[What you are asked to do] Every single entry needs to appear again exactly as given.
Start of Dataset entries
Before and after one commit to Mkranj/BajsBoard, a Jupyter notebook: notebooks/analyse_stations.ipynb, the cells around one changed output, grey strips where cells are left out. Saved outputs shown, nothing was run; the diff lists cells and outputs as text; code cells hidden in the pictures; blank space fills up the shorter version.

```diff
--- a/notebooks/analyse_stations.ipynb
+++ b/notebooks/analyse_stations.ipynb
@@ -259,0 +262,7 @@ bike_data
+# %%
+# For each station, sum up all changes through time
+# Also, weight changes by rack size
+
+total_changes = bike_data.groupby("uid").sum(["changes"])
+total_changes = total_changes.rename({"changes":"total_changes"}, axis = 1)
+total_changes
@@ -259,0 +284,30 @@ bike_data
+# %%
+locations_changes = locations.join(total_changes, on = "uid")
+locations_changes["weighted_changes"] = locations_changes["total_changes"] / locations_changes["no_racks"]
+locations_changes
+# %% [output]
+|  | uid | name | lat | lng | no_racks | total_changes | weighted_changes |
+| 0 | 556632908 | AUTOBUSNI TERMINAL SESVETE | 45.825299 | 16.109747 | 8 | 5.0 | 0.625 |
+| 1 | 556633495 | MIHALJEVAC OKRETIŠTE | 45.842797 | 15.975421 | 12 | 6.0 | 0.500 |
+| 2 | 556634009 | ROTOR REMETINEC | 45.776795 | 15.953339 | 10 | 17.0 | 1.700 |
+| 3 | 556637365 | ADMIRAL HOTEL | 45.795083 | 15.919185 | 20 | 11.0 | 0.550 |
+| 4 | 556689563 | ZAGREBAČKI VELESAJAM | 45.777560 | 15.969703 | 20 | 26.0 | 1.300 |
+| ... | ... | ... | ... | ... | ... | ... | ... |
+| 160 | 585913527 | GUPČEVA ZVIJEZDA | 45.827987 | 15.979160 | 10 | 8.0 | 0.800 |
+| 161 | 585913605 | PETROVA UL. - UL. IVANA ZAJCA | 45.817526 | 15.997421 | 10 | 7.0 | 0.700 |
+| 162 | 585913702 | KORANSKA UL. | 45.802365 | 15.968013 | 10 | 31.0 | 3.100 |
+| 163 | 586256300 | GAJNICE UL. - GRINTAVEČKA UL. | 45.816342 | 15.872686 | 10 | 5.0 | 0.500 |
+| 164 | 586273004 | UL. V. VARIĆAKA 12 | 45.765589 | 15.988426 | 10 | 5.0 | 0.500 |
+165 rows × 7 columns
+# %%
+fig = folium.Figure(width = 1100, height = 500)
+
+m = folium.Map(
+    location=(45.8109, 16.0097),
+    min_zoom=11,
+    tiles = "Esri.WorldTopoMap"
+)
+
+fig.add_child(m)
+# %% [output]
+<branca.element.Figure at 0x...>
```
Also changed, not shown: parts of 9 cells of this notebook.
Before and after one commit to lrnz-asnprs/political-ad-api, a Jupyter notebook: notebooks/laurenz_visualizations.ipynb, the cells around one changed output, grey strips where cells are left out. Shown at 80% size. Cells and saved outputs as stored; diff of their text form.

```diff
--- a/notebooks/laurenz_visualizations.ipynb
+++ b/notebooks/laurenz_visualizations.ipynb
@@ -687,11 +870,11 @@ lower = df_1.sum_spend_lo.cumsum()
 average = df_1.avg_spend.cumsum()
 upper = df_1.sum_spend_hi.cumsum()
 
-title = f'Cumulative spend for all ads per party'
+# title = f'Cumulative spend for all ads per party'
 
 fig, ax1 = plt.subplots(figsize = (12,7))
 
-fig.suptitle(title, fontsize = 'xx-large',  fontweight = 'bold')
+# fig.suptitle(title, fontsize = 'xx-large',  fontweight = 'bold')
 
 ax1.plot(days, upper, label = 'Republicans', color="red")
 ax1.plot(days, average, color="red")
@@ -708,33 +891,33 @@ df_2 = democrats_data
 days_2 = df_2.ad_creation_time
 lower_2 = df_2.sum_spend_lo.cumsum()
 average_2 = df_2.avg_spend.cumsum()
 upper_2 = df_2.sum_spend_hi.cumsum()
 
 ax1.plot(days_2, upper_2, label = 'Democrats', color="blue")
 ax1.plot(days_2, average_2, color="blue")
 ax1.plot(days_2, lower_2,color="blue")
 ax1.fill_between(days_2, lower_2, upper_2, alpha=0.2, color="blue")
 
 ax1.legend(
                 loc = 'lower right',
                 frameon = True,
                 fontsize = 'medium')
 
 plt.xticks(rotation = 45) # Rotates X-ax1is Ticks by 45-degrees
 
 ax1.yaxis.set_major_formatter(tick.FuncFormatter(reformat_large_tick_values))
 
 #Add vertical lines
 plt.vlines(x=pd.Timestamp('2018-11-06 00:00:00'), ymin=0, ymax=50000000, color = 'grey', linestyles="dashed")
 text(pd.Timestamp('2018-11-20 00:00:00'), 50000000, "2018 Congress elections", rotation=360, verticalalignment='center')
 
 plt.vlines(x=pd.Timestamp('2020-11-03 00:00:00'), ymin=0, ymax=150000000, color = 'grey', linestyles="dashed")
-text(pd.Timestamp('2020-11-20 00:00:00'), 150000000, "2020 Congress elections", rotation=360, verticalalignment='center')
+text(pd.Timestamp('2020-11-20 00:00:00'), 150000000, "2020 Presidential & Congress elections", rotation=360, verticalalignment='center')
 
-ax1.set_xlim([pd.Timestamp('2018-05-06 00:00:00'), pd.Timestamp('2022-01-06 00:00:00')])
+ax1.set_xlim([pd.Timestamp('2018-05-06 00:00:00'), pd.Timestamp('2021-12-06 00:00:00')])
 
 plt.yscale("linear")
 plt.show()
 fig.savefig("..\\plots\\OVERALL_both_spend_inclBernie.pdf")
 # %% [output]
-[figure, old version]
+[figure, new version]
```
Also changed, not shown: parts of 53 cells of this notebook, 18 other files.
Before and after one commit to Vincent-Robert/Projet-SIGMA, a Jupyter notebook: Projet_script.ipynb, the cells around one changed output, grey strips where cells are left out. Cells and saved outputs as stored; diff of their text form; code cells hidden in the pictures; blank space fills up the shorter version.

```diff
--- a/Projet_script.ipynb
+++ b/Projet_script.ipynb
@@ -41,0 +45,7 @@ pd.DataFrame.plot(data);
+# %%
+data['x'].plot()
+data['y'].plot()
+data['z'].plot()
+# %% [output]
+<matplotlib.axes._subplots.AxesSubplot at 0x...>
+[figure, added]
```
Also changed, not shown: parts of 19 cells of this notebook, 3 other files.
End of Dataset entries
[Exercise response]
Before and after one commit to Mkranj/BajsBoard, a Jupyter notebook: notebooks/analyse_stations.ipynb, the cells around one changed output, grey strips where cells are left out. Saved outputs shown, nothing was run; the diff lists cells and outputs as text; code cells hidden in the pictures; blank space fills up the shorter version.

```diff
--- a/notebooks/analyse_stations.ipynb
+++ b/notebooks/analyse_stations.ipynb
@@ -259,0 +262,7 @@ bike_data
+# %%
+# For each station, sum up all changes through time
+# Also, weight changes by rack size
+
+total_changes = bike_data.groupby("uid").sum(["changes"])
+total_changes = total_changes.rename({"changes":"total_changes"}, axis = 1)
+total_changes
@@ -259,0 +284,30 @@ bike_data
+# %%
+locations_changes = locations.join(total_changes, on = "uid")
+locations_changes["weighted_changes"] = locations_changes["total_changes"] / locations_changes["no_racks"]
+locations_changes
+# %% [output]
+|  | uid | name | lat | lng | no_racks | total_changes | weighted_changes |
+| 0 | 556632908 | AUTOBUSNI TERMINAL SESVETE | 45.825299 | 16.109747 | 8 | 5.0 | 0.625 |
+| 1 | 556633495 | MIHALJEVAC OKRETIŠTE | 45.842797 | 15.975421 | 12 | 6.0 | 0.500 |
+| 2 | 556634009 | ROTOR REMETINEC | 45.776795 | 15.953339 | 10 | 17.0 | 1.700 |
+| 3 | 556637365 | ADMIRAL HOTEL | 45.795083 | 15.919185 | 20 | 11.0 | 0.550 |
+| 4 | 556689563 | ZAGREBAČKI VELESAJAM | 45.777560 | 15.969703 | 20 | 26.0 | 1.300 |
+| ... | ... | ... | ... | ... | ... | ... | ... |
+| 160 | 585913527 | GUPČEVA ZVIJEZDA | 45.827987 | 15.979160 | 10 | 8.0 | 0.800 |
+| 161 | 585913605 | PETROVA UL. - UL. IVANA ZAJCA | 45.817526 | 15.997421 | 10 | 7.0 | 0.700 |
+| 162 | 585913702 | KORANSKA UL. | 45.802365 | 15.968013 | 10 | 31.0 | 3.100 |
+| 163 | 586256300 | GAJNICE UL. - GRINTAVEČKA UL. | 45.816342 | 15.872686 | 10 | 5.0 | 0.500 |
+| 164 | 586273004 | UL. V. VARIĆAKA 12 | 45.765589 | 15.988426 | 10 | 5.0 | 0.500 |
+165 rows × 7 columns
+# %%
+fig = folium.Figure(width = 1100, height = 500)
+
+m = folium.Map(
+    location=(45.8109, 16.0097),
+    min_zoom=11,
+    tiles = "Esri.WorldTopoMap"
+)
+
+fig.add_child(m)
+# %% [output]
+<branca.element.Figure at 0x...>
```
Also changed, not shown: parts of 9 cells of this notebook.
Before and after one commit to lrnz-asnprs/political-ad-api, a Jupyter notebook: notebooks/laurenz_visualizations.ipynb, the cells around one changed output, grey strips where cells are left out. Shown at 80% size. Cells and saved outputs as stored; diff of their text form.

```diff
--- a/notebooks/laurenz_visualizations.ipynb
+++ b/notebooks/laurenz_visualizations.ipynb
@@ -687,11 +870,11 @@ lower = df_1.sum_spend_lo.cumsum()
 average = df_1.avg_spend.cumsum()
 upper = df_1.sum_spend_hi.cumsum()
 
-title = f'Cumulative spend for all ads per party'
+# title = f'Cumulative spend for all ads per party'
 
 fig, ax1 = plt.subplots(figsize = (12,7))
 
-fig.suptitle(title, fontsize = 'xx-large',  fontweight = 'bold')
+# fig.suptitle(title, fontsize = 'xx-large',  fontweight = 'bold')
 
 ax1.plot(days, upper, label = 'Republicans', color="red")
 ax1.plot(days, average, color="red")
@@ -708,33 +891,33 @@ df_2 = democrats_data
 days_2 = df_2.ad_creation_time
 lower_2 = df_2.sum_spend_lo.cumsum()
 average_2 = df_2.avg_spend.cumsum()
 upper_2 = df_2.sum_spend_hi.cumsum()
 
 ax1.plot(days_2, upper_2, label = 'Democrats', color="blue")
 ax1.plot(days_2, average_2, color="blue")
 ax1.plot(days_2, lower_2,color="blue")
 ax1.fill_between(days_2, lower_2, upper_2, alpha=0.2, color="blue")
 
 ax1.legend(
                 loc = 'lower right',
                 frameon = True,
                 fontsize = 'medium')
 
 plt.xticks(rotation = 45) # Rotates X-ax1is Ticks by 45-degrees
 
 ax1.yaxis.set_major_formatter(tick.FuncFormatter(reformat_large_tick_values))
 
 #Add vertical lines
 plt.vlines(x=pd.Timestamp('2018-11-06 00:00:00'), ymin=0, ymax=50000000, color = 'grey', linestyles="dashed")
 text(pd.Timestamp('2018-11-20 00:00:00'), 50000000, "2018 Congress elections", rotation=360, verticalalignment='center')
 
 plt.vlines(x=pd.Timestamp('2020-11-03 00:00:00'), ymin=0, ymax=150000000, color = 'grey', linestyles="dashed")
-text(pd.Timestamp('2020-11-20 00:00:00'), 150000000, "2020 Congress elections", rotation=360, verticalalignment='center')
+text(pd.Timestamp('2020-11-20 00:00:00'), 150000000, "2020 Presidential & Congress elections", rotation=360, verticalalignment='center')
 
-ax1.set_xlim([pd.Timestamp('2018-05-06 00:00:00'), pd.Timestamp('2022-01-06 00:00:00')])
+ax1.set_xlim([pd.Timestamp('2018-05-06 00:00:00'), pd.Timestamp('2021-12-06 00:00:00')])
 
 plt.yscale("linear")
 plt.show()
 fig.savefig("..\\plots\\OVERALL_both_spend_inclBernie.pdf")
 # %% [output]
-[figure, old version]
+[figure, new version]
```
Also changed, not shown: parts of 53 cells of this notebook, 18 other files.
Before and after one commit to Vincent-Robert/Projet-SIGMA, a Jupyter notebook: Projet_script.ipynb, the cells around one changed output, grey strips where cells are left out. Cells and saved outputs as stored; diff of their text form; code cells hidden in the pictures; blank space fills up the shorter version.

```diff
--- a/Projet_script.ipynb
+++ b/Projet_script.ipynb
@@ -41,0 +45,7 @@ pd.DataFrame.plot(data);
+# %%
+data['x'].plot()
+data['y'].plot()
+data['z'].plot()
+# %% [output]
+<matplotlib.axes._subplots.AxesSubplot at 0x...>
+[figure, added]
```
Also changed, not shown: parts of 19 cells of this notebook, 3 other files.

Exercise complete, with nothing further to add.